### [Records for the exercise]
-=-=-

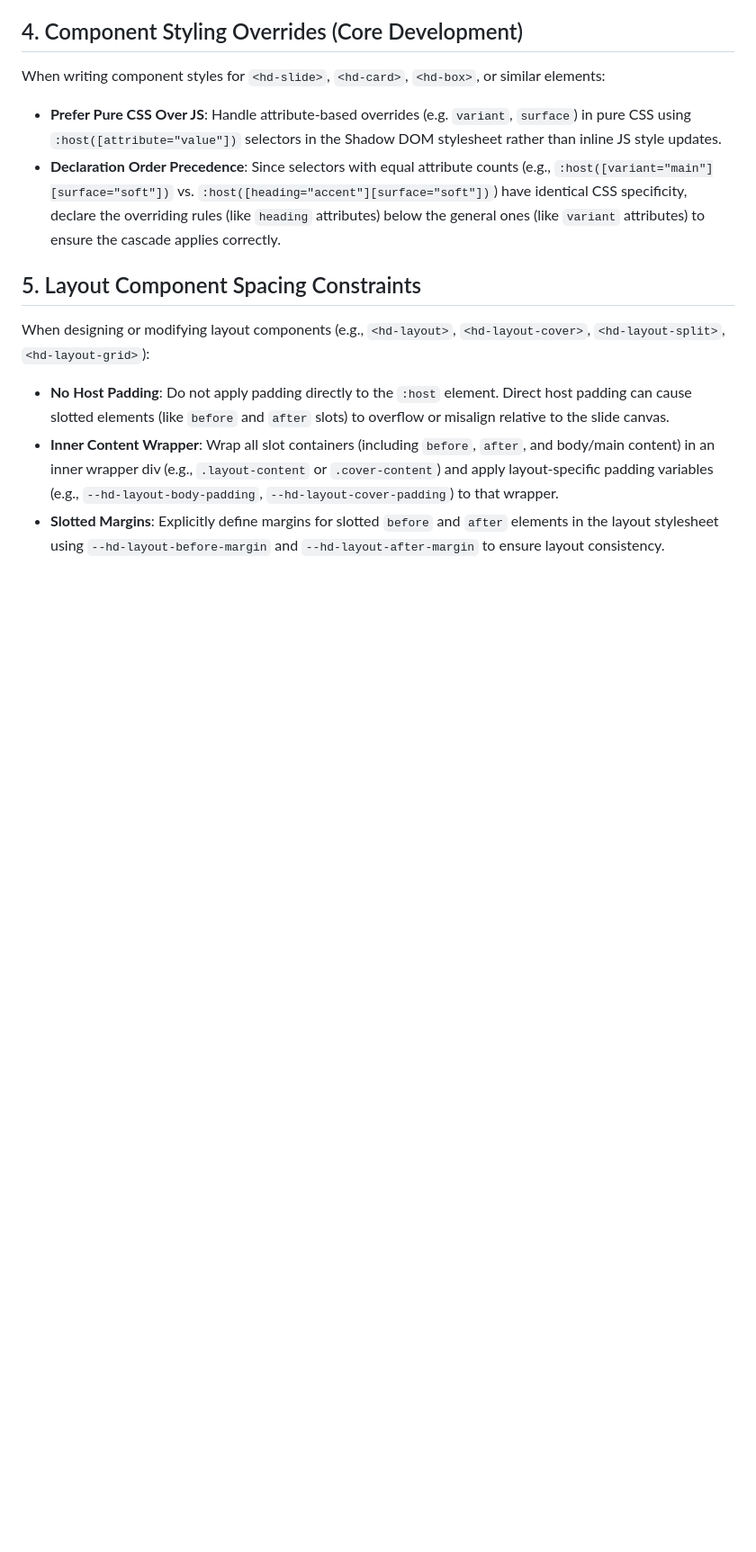
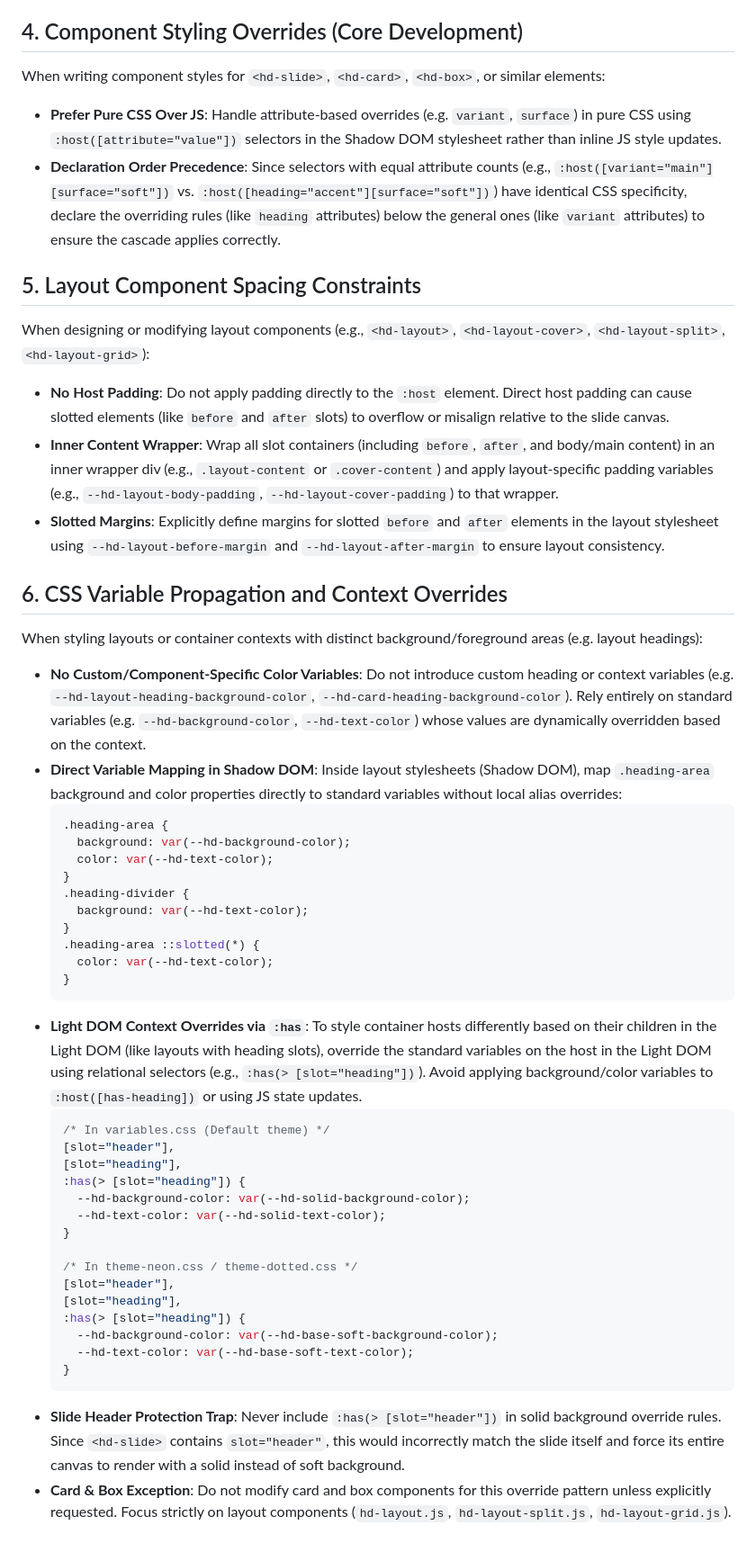
Before and after one commit to likr/html-deck, a Markdown page: .agents/AGENTS.md, the part around the change. Shown at 90% size. Rendered like a GitHub page; blank space fills up the shorter version.

Commit message:
docs: update layout heading propagation rules in AGENTS.md

````diff
--- a/.agents/AGENTS.md
+++ b/.agents/AGENTS.md
@@ -33,3 +33,40 @@ When designing or modifying layout components (e.g., `<hd-layout>`, `<hd-layout-
 - **No Host Padding**: Do not apply padding directly to the `:host` element. Direct host padding can cause slotted elements (like `before` and `after` slots) to overflow or misalign relative to the slide canvas.
 - **Inner Content Wrapper**: Wrap all slot containers (including `before`, `after`, and body/main content) in an inner wrapper div (e.g., `.layout-content` or `.cover-content`) and apply layout-specific padding variables (e.g., `--hd-layout-body-padding`, `--hd-layout-cover-padding`) to that wrapper.
 - **Slotted Margins**: Explicitly define margins for slotted `before` and `after` elements in the layout stylesheet using `--hd-layout-before-margin` and `--hd-layout-after-margin` to ensure layout consistency.
+
+## 6. CSS Variable Propagation and Context Overrides
+When styling layouts or container contexts with distinct background/foreground areas (e.g. layout headings):
+- **No Custom/Component-Specific Color Variables**: Do not introduce custom heading or context variables (e.g. `--hd-layout-heading-background-color`, `--hd-card-heading-background-color`). Rely entirely on standard variables (e.g. `--hd-background-color`, `--hd-text-color`) whose values are dynamically overridden based on the context.
+- **Direct Variable Mapping in Shadow DOM**: Inside layout stylesheets (Shadow DOM), map `.heading-area` background and color properties directly to standard variables without local alias overrides:
+  ```css
+  .heading-area {
+    background: var(--hd-background-color);
+    color: var(--hd-text-color);
+  }
+  .heading-divider {
+    background: var(--hd-text-color);
+  }
+  .heading-area ::slotted(*) {
+    color: var(--hd-text-color);
+  }
+  ```
+- **Light DOM Context Overrides via `:has`**: To style container hosts differently based on their children in the Light DOM (like layouts with heading slots), override the standard variables on the host in the Light DOM using relational selectors (e.g., `:has(> [slot="heading"])`). Avoid applying background/color variables to `:host([has-heading])` or using JS state updates.
+  ```css
+  /* In variables.css (Default theme) */
+  [slot="header"],
+  [slot="heading"],
+  :has(> [slot="heading"]) {
+    --hd-background-color: var(--hd-solid-background-color);
+    --hd-text-color: var(--hd-solid-text-color);
+  }
+
+  /* In theme-neon.css / theme-dotted.css */
+  [slot="header"],
+  [slot="heading"],
+  :has(> [slot="heading"]) {
+    --hd-background-color: var(--hd-base-soft-background-color);
+    --hd-text-color: var(--hd-base-soft-text-color);
+  }
+  ```
+- **Slide Header Protection Trap**: Never include `:has(> [slot="header"])` in solid background override rules. Since `<hd-slide>` contains `slot="header"`, this would incorrectly match the slide itself and force its entire canvas to render with a solid instead of soft background.
+- **Card & Box Exception**: Do not modify card and box components for this override pattern unless explicitly requested. Focus strictly on layout components (`hd-layout.js`, `hd-layout-split.js`, `hd-layout-grid.js`).
````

-=-=-

### [Prompt]
Recreate the listing above word for word, dropping each picture it contains.

### [Problem solution]
Before and after one commit to likr/html-deck, a Markdown page: .agents/AGENTS.md, the part around the change. Shown at 90% size. Rendered like a GitHub page; blank space fills up the shorter version.

Commit message:
docs: update layout heading propagation rules in AGENTS.md

````diff
--- a/.agents/AGENTS.md
+++ b/.agents/AGENTS.md
@@ -33,3 +33,40 @@ When designing or modifying layout components (e.g., `<hd-layout>`, `<hd-layout-
 - **No Host Padding**: Do not apply padding directly to the `:host` element. Direct host padding can cause slotted elements (like `before` and `after` slots) to overflow or misalign relative to the slide canvas.
 - **Inner Content Wrapper**: Wrap all slot containers (including `before`, `after`, and body/main content) in an inner wrapper div (e.g., `.layout-content` or `.cover-content`) and apply layout-specific padding variables (e.g., `--hd-layout-body-padding`, `--hd-layout-cover-padding`) to that wrapper.
 - **Slotted Margins**: Explicitly define margins for slotted `before` and `after` elements in the layout stylesheet using `--hd-layout-before-margin` and `--hd-layout-after-margin` to ensure layout consistency.
+
+## 6. CSS Variable Propagation and Context Overrides
+When styling layouts or container contexts with distinct background/foreground areas (e.g. layout headings):
+- **No Custom/Component-Specific Color Variables**: Do not introduce custom heading or context variables (e.g. `--hd-layout-heading-background-color`, `--hd-card-heading-background-color`). Rely entirely on standard variables (e.g. `--hd-background-color`, `--hd-text-color`) whose values are dynamically overridden based on the context.
+- **Direct Variable Mapping in Shadow DOM**: Inside layout stylesheets (Shadow DOM), map `.heading-area` background and color properties directly to standard variables without local alias overrides:
+  ```css
+  .heading-area {
+    background: var(--hd-background-color);
+    color: var(--hd-text-color);
+  }
+  .heading-divider {
+    background: var(--hd-text-color);
+  }
+  .heading-area ::slotted(*) {
+    color: var(--hd-text-color);
+  }
+  ```
+- **Light DOM Context Overrides via `:has`**: To style container hosts differently based on their children in the Light DOM (like layouts with heading slots), override the standard variables on the host in the Light DOM using relational selectors (e.g., `:has(> [slot="heading"])`). Avoid applying background/color variables to `:host([has-heading])` or using JS state updates.
+  ```css
+  /* In variables.css (Default theme) */
+  [slot="header"],
+  [slot="heading"],
+  :has(> [slot="heading"]) {
+    --hd-background-color: var(--hd-solid-background-color);
+    --hd-text-color: var(--hd-solid-text-color);
+  }
+
+  /* In theme-neon.css / theme-dotted.css */
+  [slot="header"],
+  [slot="heading"],
+  :has(> [slot="heading"]) {
+    --hd-background-color: var(--hd-base-soft-background-color);
+    --hd-text-color: var(--hd-base-soft-text-color);
+  }
+  ```
+- **Slide Header Protection Trap**: Never include `:has(> [slot="header"])` in solid background override rules. Since `<hd-slide>` contains `slot="header"`, this would incorrectly match the slide itself and force its entire canvas to render with a solid instead of soft background.
+- **Card & Box Exception**: Do not modify card and box components for this override pattern unless explicitly requested. Focus strictly on layout components (`hd-layout.js`, `hd-layout-split.js`, `hd-layout-grid.js`).
````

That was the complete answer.